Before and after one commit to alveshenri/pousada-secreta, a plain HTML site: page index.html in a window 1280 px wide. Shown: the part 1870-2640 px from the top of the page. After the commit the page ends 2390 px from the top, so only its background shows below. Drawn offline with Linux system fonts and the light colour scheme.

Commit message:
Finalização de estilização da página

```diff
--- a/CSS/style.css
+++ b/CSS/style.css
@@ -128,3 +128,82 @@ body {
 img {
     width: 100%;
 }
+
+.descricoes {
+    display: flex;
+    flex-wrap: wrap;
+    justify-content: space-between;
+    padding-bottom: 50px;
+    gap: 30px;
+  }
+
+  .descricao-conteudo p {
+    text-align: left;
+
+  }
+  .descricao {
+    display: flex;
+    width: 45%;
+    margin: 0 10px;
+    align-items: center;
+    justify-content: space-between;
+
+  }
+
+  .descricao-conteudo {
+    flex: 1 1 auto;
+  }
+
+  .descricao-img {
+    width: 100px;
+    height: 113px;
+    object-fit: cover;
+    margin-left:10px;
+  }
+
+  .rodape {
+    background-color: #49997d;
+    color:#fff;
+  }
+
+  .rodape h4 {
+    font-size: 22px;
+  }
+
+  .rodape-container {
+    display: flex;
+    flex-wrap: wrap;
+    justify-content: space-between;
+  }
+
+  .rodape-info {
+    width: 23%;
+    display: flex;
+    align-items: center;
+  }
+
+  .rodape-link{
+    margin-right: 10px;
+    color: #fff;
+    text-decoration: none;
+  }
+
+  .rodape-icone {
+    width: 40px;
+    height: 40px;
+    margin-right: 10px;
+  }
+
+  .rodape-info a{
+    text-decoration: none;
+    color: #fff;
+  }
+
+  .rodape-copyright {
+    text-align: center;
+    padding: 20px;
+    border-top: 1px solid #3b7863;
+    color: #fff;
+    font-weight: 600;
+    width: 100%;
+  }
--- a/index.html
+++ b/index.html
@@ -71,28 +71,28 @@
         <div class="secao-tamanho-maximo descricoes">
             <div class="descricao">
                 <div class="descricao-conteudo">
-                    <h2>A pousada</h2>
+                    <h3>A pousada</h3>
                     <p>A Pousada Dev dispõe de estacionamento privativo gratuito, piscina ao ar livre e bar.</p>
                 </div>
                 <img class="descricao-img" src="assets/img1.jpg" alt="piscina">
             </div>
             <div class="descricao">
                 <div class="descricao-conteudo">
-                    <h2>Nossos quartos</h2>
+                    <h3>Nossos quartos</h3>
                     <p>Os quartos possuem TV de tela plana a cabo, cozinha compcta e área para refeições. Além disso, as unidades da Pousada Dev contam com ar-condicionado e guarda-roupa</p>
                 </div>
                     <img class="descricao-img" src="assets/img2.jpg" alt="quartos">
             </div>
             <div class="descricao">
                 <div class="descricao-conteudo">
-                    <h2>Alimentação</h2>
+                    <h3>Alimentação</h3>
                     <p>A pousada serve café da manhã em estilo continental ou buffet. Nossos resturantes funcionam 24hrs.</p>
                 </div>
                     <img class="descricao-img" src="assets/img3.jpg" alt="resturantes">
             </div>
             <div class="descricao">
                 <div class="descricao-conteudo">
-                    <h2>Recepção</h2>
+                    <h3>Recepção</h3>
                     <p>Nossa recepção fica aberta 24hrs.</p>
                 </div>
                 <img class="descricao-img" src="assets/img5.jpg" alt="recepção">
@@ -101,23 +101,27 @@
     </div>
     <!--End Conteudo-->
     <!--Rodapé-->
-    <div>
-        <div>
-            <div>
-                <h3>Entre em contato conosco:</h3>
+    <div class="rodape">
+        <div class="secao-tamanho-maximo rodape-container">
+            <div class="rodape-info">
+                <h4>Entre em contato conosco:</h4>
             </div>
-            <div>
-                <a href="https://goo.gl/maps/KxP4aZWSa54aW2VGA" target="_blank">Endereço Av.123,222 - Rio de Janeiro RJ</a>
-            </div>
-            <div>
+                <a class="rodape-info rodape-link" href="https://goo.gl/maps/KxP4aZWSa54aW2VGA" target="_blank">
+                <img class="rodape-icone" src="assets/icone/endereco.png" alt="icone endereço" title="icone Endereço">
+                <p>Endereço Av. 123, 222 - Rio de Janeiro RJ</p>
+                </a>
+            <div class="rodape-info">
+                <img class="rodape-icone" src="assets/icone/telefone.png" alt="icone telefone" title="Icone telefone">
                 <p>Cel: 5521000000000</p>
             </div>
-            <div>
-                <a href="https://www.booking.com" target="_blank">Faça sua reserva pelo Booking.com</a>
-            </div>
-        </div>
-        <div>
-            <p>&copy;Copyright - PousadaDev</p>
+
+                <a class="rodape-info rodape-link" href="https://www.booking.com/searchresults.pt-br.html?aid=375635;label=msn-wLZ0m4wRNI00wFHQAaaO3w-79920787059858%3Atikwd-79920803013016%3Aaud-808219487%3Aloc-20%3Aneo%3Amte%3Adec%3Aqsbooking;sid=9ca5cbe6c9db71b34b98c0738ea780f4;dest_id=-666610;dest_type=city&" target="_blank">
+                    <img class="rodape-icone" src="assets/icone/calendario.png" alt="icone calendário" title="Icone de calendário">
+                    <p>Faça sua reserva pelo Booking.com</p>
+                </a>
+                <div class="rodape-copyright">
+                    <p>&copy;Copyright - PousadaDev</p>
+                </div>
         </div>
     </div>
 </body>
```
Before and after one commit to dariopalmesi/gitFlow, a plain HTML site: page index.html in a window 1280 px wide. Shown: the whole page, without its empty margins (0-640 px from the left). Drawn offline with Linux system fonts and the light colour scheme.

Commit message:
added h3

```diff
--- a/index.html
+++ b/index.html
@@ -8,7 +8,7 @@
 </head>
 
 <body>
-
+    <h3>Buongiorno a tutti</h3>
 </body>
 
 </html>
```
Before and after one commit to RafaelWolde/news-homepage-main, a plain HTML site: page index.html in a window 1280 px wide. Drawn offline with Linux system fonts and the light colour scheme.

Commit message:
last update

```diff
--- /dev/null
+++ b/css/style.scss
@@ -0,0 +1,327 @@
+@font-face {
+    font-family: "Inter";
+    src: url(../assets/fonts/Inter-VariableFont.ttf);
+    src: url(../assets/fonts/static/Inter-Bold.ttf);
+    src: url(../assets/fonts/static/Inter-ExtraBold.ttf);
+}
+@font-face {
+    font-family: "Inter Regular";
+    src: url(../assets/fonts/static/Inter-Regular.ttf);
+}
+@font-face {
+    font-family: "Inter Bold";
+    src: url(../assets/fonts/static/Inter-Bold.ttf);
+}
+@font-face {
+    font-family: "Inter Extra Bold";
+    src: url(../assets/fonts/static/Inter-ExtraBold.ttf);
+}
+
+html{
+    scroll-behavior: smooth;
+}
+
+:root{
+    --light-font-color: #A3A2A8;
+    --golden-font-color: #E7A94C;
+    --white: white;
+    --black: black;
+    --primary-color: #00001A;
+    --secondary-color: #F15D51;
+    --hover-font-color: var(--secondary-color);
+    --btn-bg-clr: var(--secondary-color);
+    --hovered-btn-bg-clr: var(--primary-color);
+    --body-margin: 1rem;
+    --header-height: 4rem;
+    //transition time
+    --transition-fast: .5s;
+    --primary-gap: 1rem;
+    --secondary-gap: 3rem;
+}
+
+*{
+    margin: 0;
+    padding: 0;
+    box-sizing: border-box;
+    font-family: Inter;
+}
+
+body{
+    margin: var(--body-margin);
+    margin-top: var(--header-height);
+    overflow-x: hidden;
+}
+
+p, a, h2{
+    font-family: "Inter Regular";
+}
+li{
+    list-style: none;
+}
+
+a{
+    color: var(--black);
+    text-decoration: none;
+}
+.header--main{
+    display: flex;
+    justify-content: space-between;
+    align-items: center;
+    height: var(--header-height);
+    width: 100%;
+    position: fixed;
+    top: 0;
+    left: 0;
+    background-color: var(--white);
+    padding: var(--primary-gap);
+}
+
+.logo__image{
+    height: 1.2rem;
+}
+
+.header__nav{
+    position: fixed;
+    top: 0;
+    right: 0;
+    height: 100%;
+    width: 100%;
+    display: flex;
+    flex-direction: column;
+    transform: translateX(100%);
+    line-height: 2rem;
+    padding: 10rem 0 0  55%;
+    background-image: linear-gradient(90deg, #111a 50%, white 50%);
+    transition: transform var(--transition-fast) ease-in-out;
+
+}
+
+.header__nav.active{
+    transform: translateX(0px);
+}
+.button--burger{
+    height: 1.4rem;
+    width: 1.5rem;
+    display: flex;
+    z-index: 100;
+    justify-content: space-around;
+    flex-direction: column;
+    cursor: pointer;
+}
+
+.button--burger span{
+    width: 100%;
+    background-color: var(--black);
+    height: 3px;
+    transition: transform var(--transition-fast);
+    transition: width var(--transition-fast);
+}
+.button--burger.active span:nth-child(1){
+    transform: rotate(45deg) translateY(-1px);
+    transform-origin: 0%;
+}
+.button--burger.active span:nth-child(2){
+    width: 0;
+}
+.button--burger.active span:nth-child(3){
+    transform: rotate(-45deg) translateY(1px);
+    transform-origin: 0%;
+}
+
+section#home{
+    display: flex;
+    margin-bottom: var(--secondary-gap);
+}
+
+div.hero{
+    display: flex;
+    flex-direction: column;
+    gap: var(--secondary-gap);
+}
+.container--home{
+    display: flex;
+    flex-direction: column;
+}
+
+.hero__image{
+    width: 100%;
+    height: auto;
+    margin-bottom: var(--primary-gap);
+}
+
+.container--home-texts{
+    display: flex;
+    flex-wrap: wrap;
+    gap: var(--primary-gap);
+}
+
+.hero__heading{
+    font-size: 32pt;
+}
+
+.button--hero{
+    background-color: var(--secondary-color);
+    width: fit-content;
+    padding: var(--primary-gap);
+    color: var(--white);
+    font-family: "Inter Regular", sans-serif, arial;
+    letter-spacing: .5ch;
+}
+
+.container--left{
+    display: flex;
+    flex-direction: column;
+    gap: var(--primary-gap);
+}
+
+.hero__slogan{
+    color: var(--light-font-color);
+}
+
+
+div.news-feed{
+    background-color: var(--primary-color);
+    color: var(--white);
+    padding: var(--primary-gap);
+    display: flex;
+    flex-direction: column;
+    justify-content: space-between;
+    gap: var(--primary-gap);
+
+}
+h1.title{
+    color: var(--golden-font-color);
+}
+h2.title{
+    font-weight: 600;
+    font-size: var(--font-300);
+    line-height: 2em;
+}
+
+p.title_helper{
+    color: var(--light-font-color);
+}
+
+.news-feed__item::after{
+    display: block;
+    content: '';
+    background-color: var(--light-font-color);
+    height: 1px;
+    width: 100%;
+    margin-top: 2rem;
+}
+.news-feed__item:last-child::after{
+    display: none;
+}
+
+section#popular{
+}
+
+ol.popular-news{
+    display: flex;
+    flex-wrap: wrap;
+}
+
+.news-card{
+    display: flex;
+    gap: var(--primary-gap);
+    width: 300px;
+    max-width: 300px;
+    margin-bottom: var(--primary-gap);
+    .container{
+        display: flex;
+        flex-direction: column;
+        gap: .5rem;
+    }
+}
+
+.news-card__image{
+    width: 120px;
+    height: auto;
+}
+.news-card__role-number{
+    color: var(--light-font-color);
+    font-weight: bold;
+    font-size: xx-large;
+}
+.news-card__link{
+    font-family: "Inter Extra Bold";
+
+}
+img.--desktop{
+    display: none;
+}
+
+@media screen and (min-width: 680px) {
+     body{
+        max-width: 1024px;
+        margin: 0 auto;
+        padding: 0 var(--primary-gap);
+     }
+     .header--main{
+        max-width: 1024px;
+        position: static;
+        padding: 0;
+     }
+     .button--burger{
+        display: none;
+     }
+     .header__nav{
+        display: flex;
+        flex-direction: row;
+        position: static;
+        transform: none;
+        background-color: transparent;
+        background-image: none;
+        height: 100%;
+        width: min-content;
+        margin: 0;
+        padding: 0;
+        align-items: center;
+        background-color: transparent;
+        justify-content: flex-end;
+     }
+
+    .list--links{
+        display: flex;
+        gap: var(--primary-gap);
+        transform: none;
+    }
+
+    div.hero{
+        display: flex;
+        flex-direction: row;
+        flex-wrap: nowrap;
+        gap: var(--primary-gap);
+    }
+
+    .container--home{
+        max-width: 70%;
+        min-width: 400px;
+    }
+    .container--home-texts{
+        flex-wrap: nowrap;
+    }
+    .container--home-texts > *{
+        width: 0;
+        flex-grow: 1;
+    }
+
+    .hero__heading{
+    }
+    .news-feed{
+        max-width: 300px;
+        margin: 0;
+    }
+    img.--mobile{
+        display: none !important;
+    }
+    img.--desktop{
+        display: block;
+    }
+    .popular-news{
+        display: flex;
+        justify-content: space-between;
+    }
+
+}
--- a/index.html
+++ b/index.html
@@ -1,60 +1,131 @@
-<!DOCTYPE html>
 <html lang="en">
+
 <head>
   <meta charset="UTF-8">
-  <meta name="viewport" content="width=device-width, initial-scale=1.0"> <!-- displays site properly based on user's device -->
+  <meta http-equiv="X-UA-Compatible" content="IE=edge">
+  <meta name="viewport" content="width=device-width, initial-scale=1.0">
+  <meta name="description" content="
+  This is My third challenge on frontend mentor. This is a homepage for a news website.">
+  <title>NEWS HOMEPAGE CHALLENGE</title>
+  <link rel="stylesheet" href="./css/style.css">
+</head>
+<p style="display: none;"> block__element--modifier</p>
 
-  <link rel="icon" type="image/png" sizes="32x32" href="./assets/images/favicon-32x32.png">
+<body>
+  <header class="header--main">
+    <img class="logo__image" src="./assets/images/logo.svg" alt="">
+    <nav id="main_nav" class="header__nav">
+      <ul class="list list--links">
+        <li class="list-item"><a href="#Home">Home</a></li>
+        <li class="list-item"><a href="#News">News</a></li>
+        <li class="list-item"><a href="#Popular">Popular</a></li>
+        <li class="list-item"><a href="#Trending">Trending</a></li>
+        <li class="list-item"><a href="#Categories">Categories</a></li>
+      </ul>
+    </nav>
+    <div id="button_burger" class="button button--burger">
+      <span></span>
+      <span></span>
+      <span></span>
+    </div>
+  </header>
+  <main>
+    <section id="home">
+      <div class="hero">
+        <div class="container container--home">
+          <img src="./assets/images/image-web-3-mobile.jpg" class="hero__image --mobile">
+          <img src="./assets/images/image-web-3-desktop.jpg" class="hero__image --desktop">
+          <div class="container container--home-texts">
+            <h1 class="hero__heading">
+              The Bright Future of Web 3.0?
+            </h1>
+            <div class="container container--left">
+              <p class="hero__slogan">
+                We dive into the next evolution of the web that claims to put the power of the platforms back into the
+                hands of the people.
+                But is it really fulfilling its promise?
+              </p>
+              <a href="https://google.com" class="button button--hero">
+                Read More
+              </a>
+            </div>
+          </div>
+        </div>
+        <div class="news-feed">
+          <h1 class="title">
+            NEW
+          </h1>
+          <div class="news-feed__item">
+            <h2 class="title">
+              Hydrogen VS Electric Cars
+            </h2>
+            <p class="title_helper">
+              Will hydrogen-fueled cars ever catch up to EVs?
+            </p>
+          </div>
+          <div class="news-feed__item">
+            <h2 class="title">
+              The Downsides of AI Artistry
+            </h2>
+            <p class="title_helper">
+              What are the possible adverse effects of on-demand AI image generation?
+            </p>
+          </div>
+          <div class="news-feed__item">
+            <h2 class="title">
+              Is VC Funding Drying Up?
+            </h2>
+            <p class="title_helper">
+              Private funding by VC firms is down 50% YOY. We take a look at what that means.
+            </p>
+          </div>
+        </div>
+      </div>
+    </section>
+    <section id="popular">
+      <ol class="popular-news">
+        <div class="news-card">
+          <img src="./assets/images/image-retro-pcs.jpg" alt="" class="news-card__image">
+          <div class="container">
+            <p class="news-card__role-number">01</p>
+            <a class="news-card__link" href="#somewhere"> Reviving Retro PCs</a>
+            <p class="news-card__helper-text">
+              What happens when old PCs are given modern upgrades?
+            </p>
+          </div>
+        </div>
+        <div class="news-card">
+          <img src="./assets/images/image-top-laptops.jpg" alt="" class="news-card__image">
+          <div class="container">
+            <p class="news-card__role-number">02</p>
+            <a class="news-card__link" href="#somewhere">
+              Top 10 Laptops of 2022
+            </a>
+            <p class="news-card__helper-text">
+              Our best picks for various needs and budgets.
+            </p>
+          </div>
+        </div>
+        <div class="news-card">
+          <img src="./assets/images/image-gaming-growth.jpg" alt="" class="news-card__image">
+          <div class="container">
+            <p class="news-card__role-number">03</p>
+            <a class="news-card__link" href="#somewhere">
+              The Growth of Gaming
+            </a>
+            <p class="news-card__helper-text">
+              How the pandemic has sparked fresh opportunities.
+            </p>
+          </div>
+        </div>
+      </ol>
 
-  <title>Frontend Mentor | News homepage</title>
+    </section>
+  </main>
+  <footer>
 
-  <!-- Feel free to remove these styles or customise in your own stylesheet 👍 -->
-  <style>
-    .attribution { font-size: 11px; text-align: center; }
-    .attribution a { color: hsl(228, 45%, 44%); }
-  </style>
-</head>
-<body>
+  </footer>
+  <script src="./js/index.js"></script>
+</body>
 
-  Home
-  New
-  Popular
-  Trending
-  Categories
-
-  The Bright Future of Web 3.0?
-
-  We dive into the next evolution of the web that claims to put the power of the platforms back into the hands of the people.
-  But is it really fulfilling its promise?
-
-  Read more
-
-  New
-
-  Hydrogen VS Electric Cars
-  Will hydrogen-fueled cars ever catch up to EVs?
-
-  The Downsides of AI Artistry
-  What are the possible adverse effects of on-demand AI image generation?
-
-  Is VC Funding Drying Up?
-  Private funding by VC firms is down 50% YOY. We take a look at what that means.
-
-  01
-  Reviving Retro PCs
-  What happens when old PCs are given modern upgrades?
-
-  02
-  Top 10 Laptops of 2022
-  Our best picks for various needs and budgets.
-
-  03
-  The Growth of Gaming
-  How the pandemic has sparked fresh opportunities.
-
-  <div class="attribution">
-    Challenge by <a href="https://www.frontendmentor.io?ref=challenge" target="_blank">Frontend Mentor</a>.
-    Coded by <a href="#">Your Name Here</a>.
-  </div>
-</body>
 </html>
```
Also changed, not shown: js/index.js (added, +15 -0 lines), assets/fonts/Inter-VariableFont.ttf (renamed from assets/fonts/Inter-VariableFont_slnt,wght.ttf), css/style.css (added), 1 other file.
* * *
> [Action item]
Would you return all lines from the preceding listing that contain the word "background"?

> [Result below]
Before and after one commit to alveshenri/pousada-secreta, a plain HTML site: page index.html in a window 1280 px wide. Shown: the part 1870-2640 px from the top of the page. After the commit the page ends 2390 px from the top, so only its background shows below. Drawn offline with Linux system fonts and the light colour scheme.
+    background-color: #49997d;
+    background-color: var(--white);
+    background-image: linear-gradient(90deg, #111a 50%, white 50%);
+    background-color: var(--black);
+    background-color: var(--secondary-color);
+    background-color: var(--primary-color);
+    background-color: var(--light-font-color);
+        background-color: transparent;
+        background-image: none;
+        background-color: transparent;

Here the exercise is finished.